Your fear of people, feeling sick and having uncomfortable stomach pain might be indicative of social phobia. Social phobia is also known as social anxiety disorder. It’s characterized by feelings of self-consciousness or nervousness in everyday social situations.
You may have developed your social fears after the traumatic incident at a friend’s birthday party.
Though you have social fears, you continue to engage with others. You attend school and have friends with whom you interact with on Skype. That’s encouraging. You are probably less nervous on Skype because of the social distance it affords you.
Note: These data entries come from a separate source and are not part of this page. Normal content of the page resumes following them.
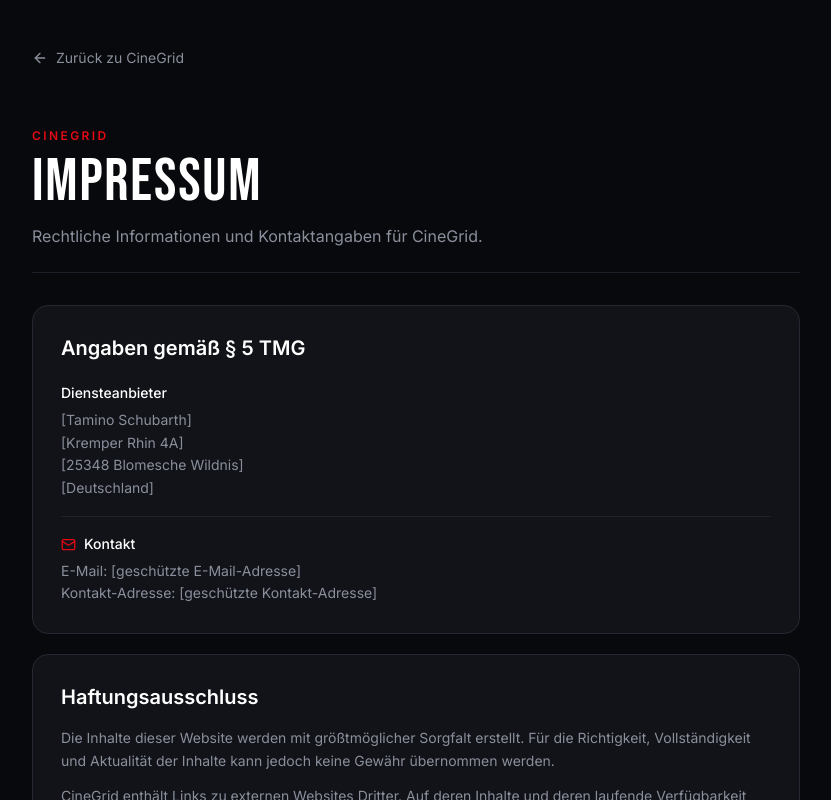
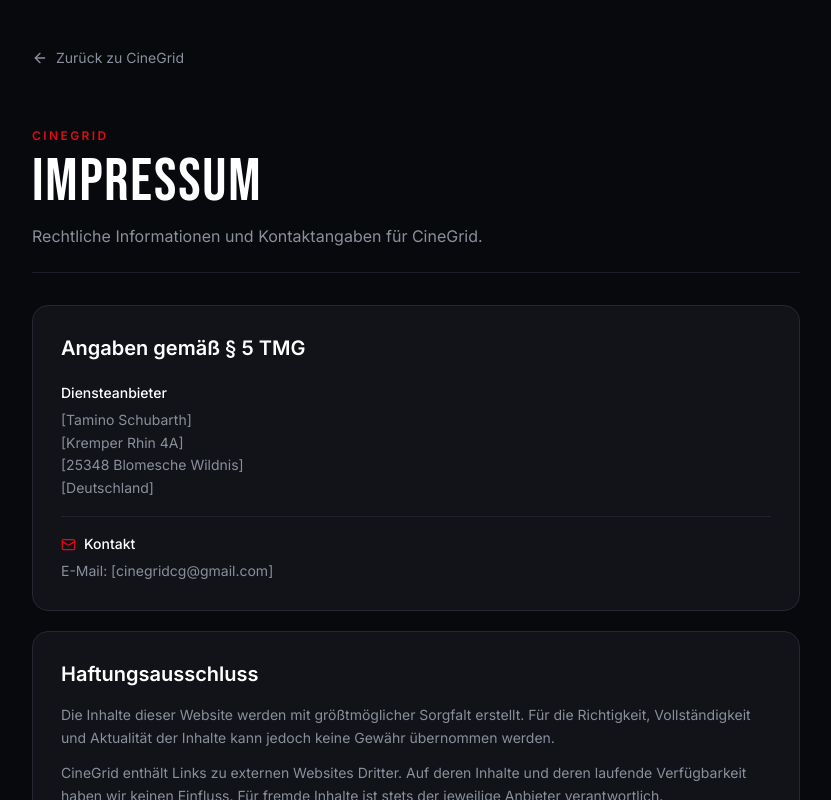
Before and after one commit to gamessindgeilzockenistgeiler-ui/film-app, a Next.js app: page /impressum in a window 1280 px wide. Shown: the top 800 px of the page, without its empty margins (224-1055 px from the left). Built offline with nearby package versions, Linux system fonts and the light colour scheme.

Commit message:
feat: impressum route hinzugefügt und footer impressums link fix

```diff
--- a/app/impressum/page.tsx
+++ b/app/impressum/page.tsx
@@ -48,8 +48,7 @@
                 <h3 className="flex items-center gap-2 font-medium text-white">
                   <Mail size={15} className="text-cinema-accent" /> Kontakt
                 </h3>
-                <p className="mt-1">E-Mail: [geschützte E-Mail-Adresse]</p>
-                <p>Kontakt-Adresse: [geschützte Kontakt-Adresse]</p>
+                <p className="mt-1">E-Mail: [cinegridcg@gmail.com]</p>
               </div>
             </div>
           </section>
```
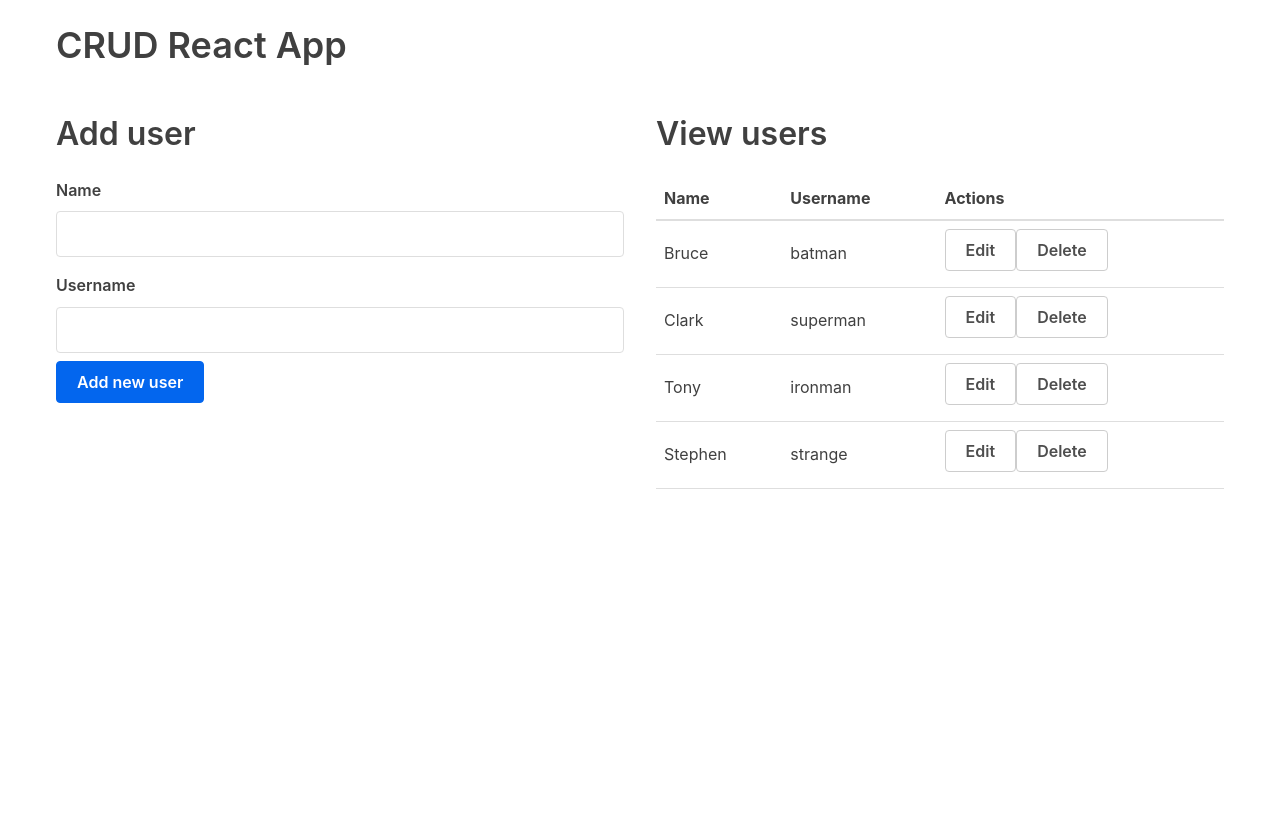
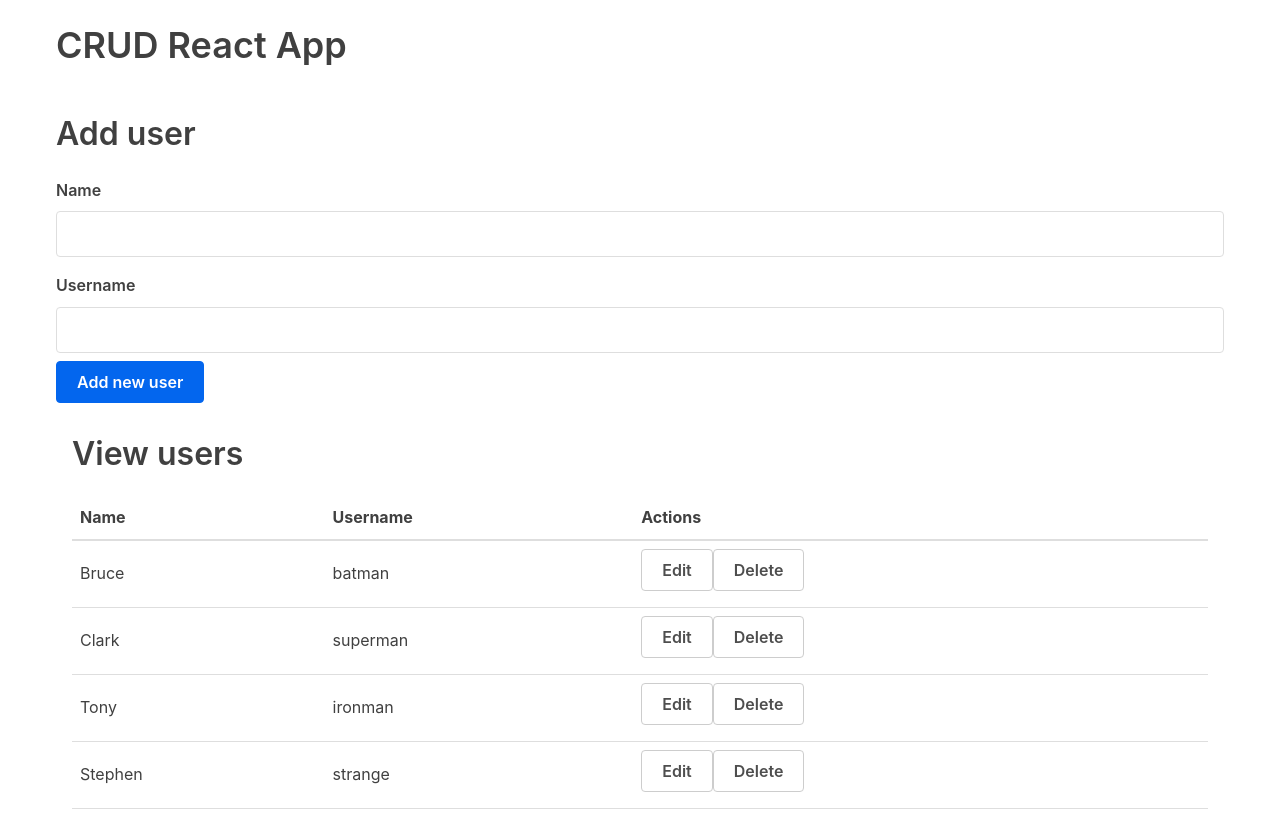
Before and after one commit to mjuncobranco/CRUD-React-APP, a React (Create React App) app in the folder react-hooks/: page / in a window 1280 px wide. Before the commit the page ends 800 px from the top, so only its background shows below. Built offline with nearby package versions, Linux system fonts and the light colour scheme.

Commit message:
imported EditUserForm component  & added conditional rendering to display it while on editing state, connected EditUserForm to setEditing, currentUser & updateUser to enable user's name&username input editing

```diff
--- a/react-hooks/src/App.js
+++ b/react-hooks/src/App.js
@@ -1,9 +1,9 @@
 import React, { useState } from "react";
 import UserTable from "./tables/UserTable";
 import AddUserForm from "./forms/AddUserForm";
+import EditUserForm from "./forms/EditUserForm";
 
 function App() {
-
   const usersData = [
     { id: 1, name: "Bruce", username: "batman" },
     { id: 2, name: "Clark", username: "superman" },
@@ -11,43 +11,52 @@ function App() {
     { id: 4, name: "Stephen", username: "strange" },
   ];
 
-  const [users, setUsers]= useState(usersData);
+  const [users, setUsers] = useState(usersData);
 
   const addUser = (user) => {
-    user.id = users.length + 1
-    setUsers([...users, user])
-
-  }
+    user.id = users.length + 1;
+    setUsers([...users, user]);
+  };
 
   const deleteUser = (id) => {
-    setUsers(users.filter((user) => user.id !== id))
-  }
+    setUsers(users.filter((user) => user.id !== id));
+  };
 
   const [editing, setEditing] = useState(false);
 
-  const initialFormState= {id:null, name:"", username:""};
-  const [currentUser, setCurrentUser]= useState(initialFormState);
+  const initialFormState = { id: null, name: "", username: "" };
+  const [currentUser, setCurrentUser] = useState(initialFormState);
 
-  const editRow = (user)=> {
+  const editRow = (user) => {
     setEditing(true);
-    setCurrentUser({id: user.id, name: user.name, username: user.username})
-  }
+    setCurrentUser({ id: user.id, name: user.name, username: user.username });
+  };
 
-
-
+  const updateUser = (id, updatedUser) => {
+    setEditing(false);
+    setUsers(users.map((user) => (user.id === id ? updatedUser : user)));
+  };
 
   return (
     <div className="container">
       <h1>CRUD React App </h1>
       <div className="flex-row">
         <div className="flex-large">
-          <h2>Add user</h2>
-          <AddUserForm addUser={addUser}/>
-        </div>
-        <div className="flex-large">
-          <h2>View users</h2>
-          <UserTable users={users} deleteUser={deleteUser} editRow={editRow}/>
-
+          {editing ? (
+            <div>
+              <h2>Edit User</h2>
+              <EditUserForm setEditing={setEditing} currentUser={currentUser} updateUser={updateUser} />
+              </div>
+          ): (
+            <div>
+                <h2>Add user</h2>
+                <AddUserForm addUser={addUser} />
+            </div>
+            )}
+          <div className="flex-large">
+            <h2>View users</h2>
+            <UserTable users={users} deleteUser={deleteUser} editRow={editRow} />
+          </div>
         </div>
       </div>
     </div>
```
You should continue to spend time with your friends on Skype.
The best way to overcome anxiety is to endure it. Eventually, the unpleasantness will recede. If you were to face your fears, your anxiety will likely dissipate and you will no longer experience unpleasant emotions in social situations.
I would also encourage you to talk about your concerns with your parents. They may be able to help.
Your parents might want to consult your primary care physician. You mentioned having a pain in your stomach and I interpreted that to mean the unpleasantness associated with anxiety, but it’s always prudent to rule out any physical causes.
If this problem continues, then it may be advantageous to seek counseling. You can also read about social phobia or even try self-help techniques to reduce your anxiety in social situations. You might like the book “What You Must Think Of Me: A Firsthand Account of One Teenager’s Experience With Social Anxiety Disorder” by Emily Ford, Michael Liebowitz and Linda Wasmer Adams. Please take care.
Dr. Kristina Randle